However, not all biosolids come from wastewater treatment plants and may not be tested or treated properly. These may contain contaminates and heavy metals. These toxins can infect the edibles they are used as compost for. This where the controversy comes in and also because some people are just disgusted by the thought of using human waste as compost.

Those who are strongly against using biosolids site all sorts of horror stories of people and animals becoming sick from contaminated plants that were grown with biosolids. If you do your homework, though, you will see that most of these incidents they mention happened in the 1970s and 1980s.

In 1988, the EPA passed the Ocean Dumping Ban. Before this, all sewage was dumped into the oceans. This caused high levels of toxins and contaminates to poison our oceans and marine life. Due to this ban, wastewater treatment plants were forced to find new options for disposing sewage sludge. Since then, more and more wastewater treatment facilities have been turning sewage into biosolids for use as compost. It is a much more environmentally friendly option than the previous way sewage was handled prior to 1988.

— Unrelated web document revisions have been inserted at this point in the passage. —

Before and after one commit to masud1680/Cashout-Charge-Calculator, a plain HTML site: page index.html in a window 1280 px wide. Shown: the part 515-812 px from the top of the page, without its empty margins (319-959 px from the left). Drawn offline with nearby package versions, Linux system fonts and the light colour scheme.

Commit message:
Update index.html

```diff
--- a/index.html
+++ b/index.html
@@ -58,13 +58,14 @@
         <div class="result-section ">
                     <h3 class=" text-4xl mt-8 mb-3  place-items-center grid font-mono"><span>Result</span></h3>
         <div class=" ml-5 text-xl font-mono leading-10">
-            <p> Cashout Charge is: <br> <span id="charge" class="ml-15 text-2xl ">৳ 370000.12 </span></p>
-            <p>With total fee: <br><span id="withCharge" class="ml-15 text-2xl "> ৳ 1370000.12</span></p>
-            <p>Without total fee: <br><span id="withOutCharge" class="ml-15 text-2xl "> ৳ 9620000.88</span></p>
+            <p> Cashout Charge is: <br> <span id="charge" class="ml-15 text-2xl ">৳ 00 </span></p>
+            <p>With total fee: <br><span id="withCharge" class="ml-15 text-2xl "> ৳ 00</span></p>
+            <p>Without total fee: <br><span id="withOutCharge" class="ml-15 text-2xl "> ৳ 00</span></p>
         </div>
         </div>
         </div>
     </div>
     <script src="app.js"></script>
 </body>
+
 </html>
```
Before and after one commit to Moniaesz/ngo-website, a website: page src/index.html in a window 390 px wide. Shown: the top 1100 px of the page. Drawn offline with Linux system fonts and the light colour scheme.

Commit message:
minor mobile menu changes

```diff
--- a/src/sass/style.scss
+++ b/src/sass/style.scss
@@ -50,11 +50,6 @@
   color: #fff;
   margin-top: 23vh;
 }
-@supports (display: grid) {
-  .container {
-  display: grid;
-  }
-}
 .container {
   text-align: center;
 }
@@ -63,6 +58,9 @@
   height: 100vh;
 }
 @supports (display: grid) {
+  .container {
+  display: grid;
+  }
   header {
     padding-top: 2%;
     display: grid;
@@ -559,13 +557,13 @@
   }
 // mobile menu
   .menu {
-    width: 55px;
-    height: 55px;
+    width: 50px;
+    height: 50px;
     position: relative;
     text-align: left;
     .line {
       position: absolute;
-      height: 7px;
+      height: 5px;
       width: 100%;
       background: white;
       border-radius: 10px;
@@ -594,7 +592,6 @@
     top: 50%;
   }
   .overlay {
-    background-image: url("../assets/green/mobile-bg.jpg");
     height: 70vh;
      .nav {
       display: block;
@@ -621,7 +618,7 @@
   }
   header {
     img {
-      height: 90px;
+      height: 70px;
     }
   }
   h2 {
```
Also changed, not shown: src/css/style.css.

Using Biosolids in Vegetable Gardens

Properly treated biosolids can add nutrients to vegetable gardens and create better soil. Biosolids add nitrogen, phosphorus, potassium, sulfur, magnesium, calcium, copper and zinc – all beneficial elements for plants.

Improperly treated biosolids can contain heavy metals, pathogens and other toxins. However, these days most biosolids are properly treated and completely safe for use as compost. When using biosolids, be sure you know exactly where they came from. If you get them directly from your local wastewater treatment facility, they will have been properly treated and carefully monitored and tested to ensure they meet government safety standards before becoming available to purchase.

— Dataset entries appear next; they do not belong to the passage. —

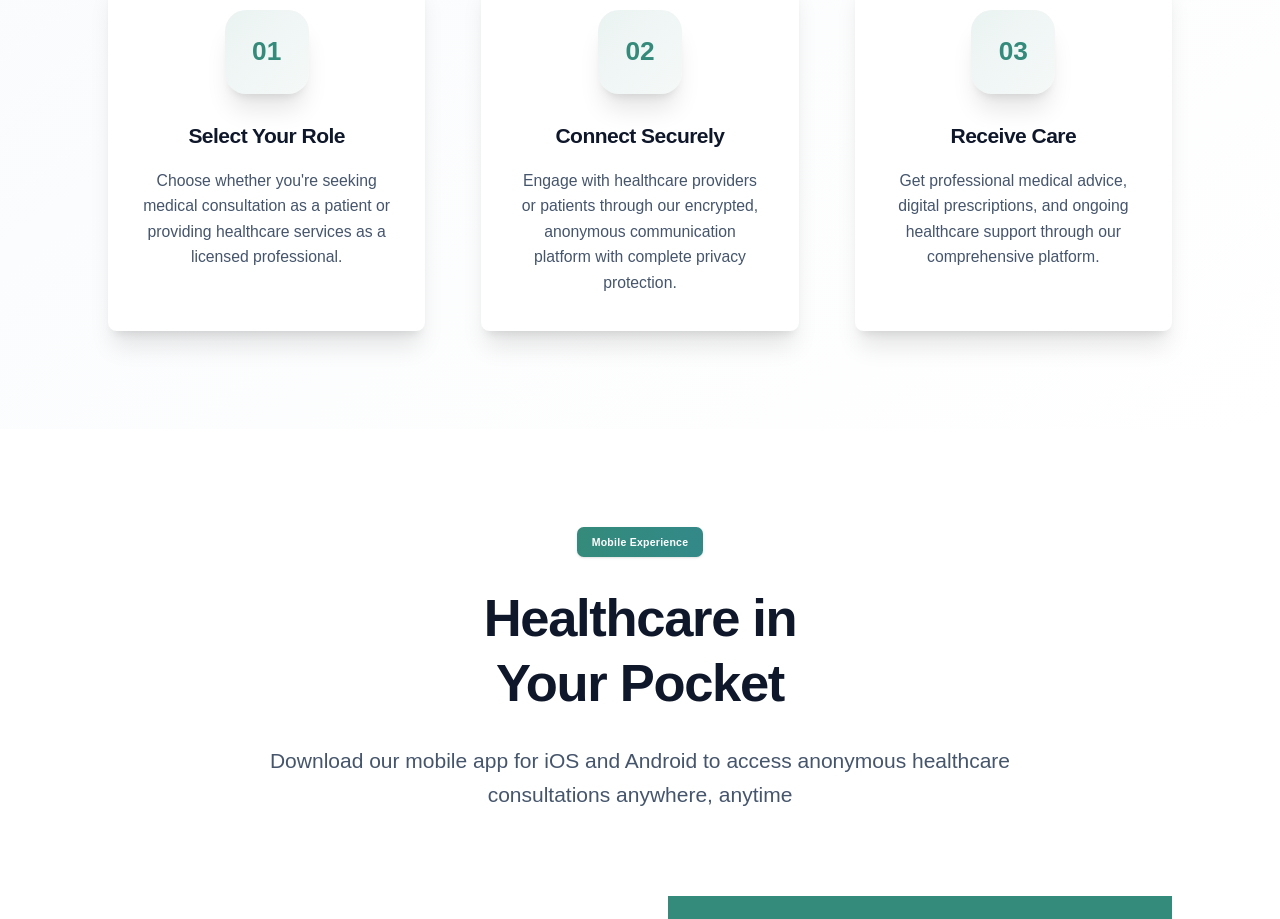
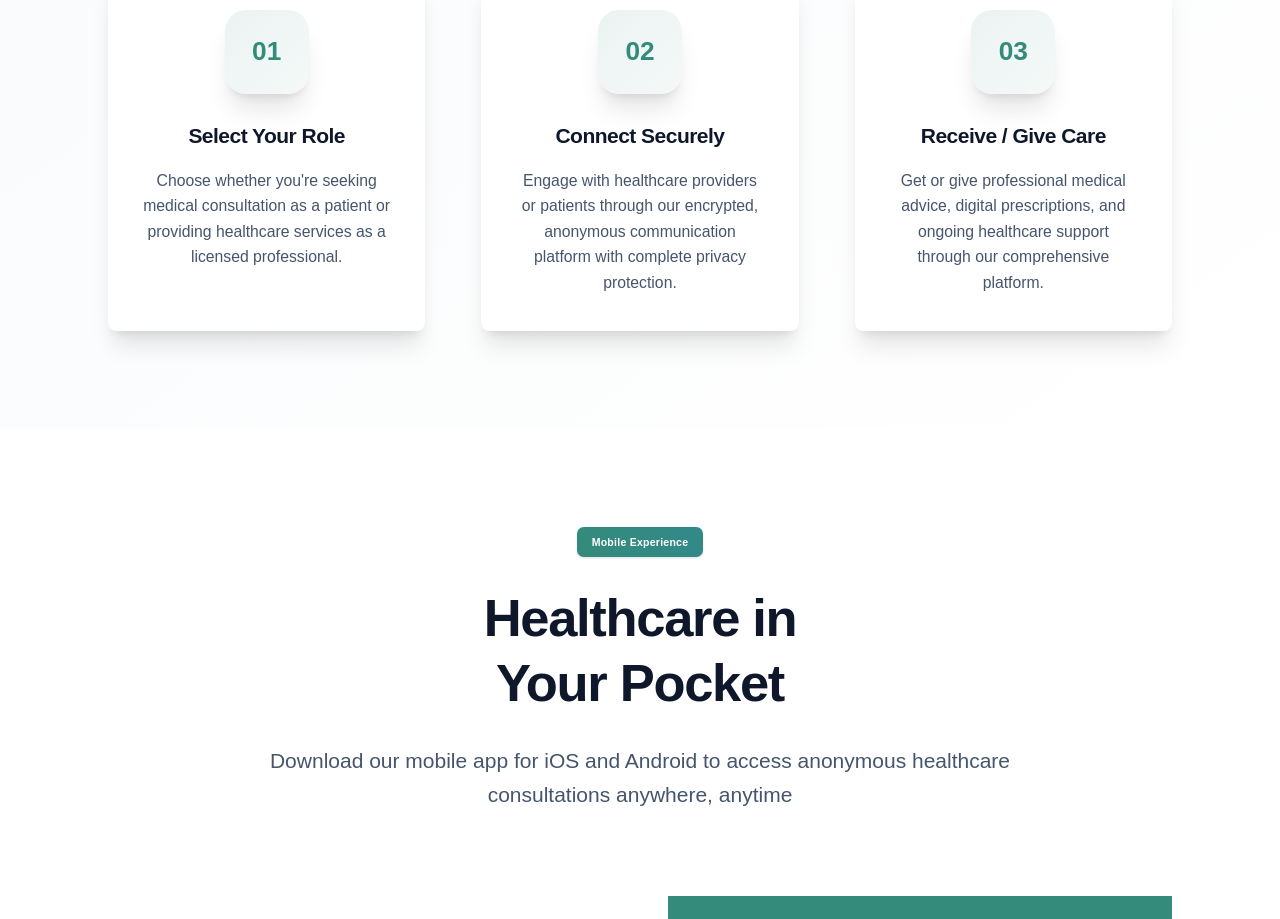
Before and after one commit to Klowq/klowq, a Next.js app: page / in a window 1280 px wide. Shown: the part 2580-3499 px from the top of the page. Built offline with nearby package versions, Linux system fonts and the light colour scheme.

Commit message:
app update

```diff
--- a/src/app/page.js
+++ b/src/app/page.js
@@ -270,9 +270,9 @@ export default function Home() {
                   <div className="inline-flex items-center justify-center md:w-24 w-12 md:h-24 h-12 bg-gradient-to-br from-primary/10 to-primary/5 rounded-md md:rounded-3xl mb-4 md:mb-8 group-hover:scale-110 transition-transform duration-500 shadow-xl">
                     <span className="text-lg md:text-3xl font-bold text-primary">03</span>
                   </div>
-                  <h3 className="md:text-2xl font-bold text-slate-900 mb-5 tracking-tight">Receive Care</h3>
+                  <h3 className="md:text-2xl font-bold text-slate-900 mb-5 tracking-tight">Receive / Give Care</h3>
                   <p className="text-slate-600 leading-relaxed text-sm md:text-lg">
-                    Get professional medical advice, digital prescriptions, and ongoing healthcare support through our comprehensive platform.
+                    Get or give professional medical advice, digital prescriptions, and ongoing healthcare support through our comprehensive platform.
                   </p>
                 </Card>
               </div>
```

When using biosolids compost for gardening, follow general safety precautions like hand washing, wearing gloves, and cleaning tools. These safety precautions should be used when handling any compost or manure anyway. As long as biosolids are acquired from a reliable, monitored source, they are no more unsafe than any other compost we use regularly in gardens.

Print This Article
This article was last updated on
Did you find this helpful?
Share it with your friends!

Additional Help & Information

Didn't find the answer to your question? Ask one of our friendly gardening experts.

Do you know anything about gardening? Help answer someone's gardening question.

Read more articles about Compost Ingredients.

Search for more information

Use the search box below to find more gardening information on Gardening Know How: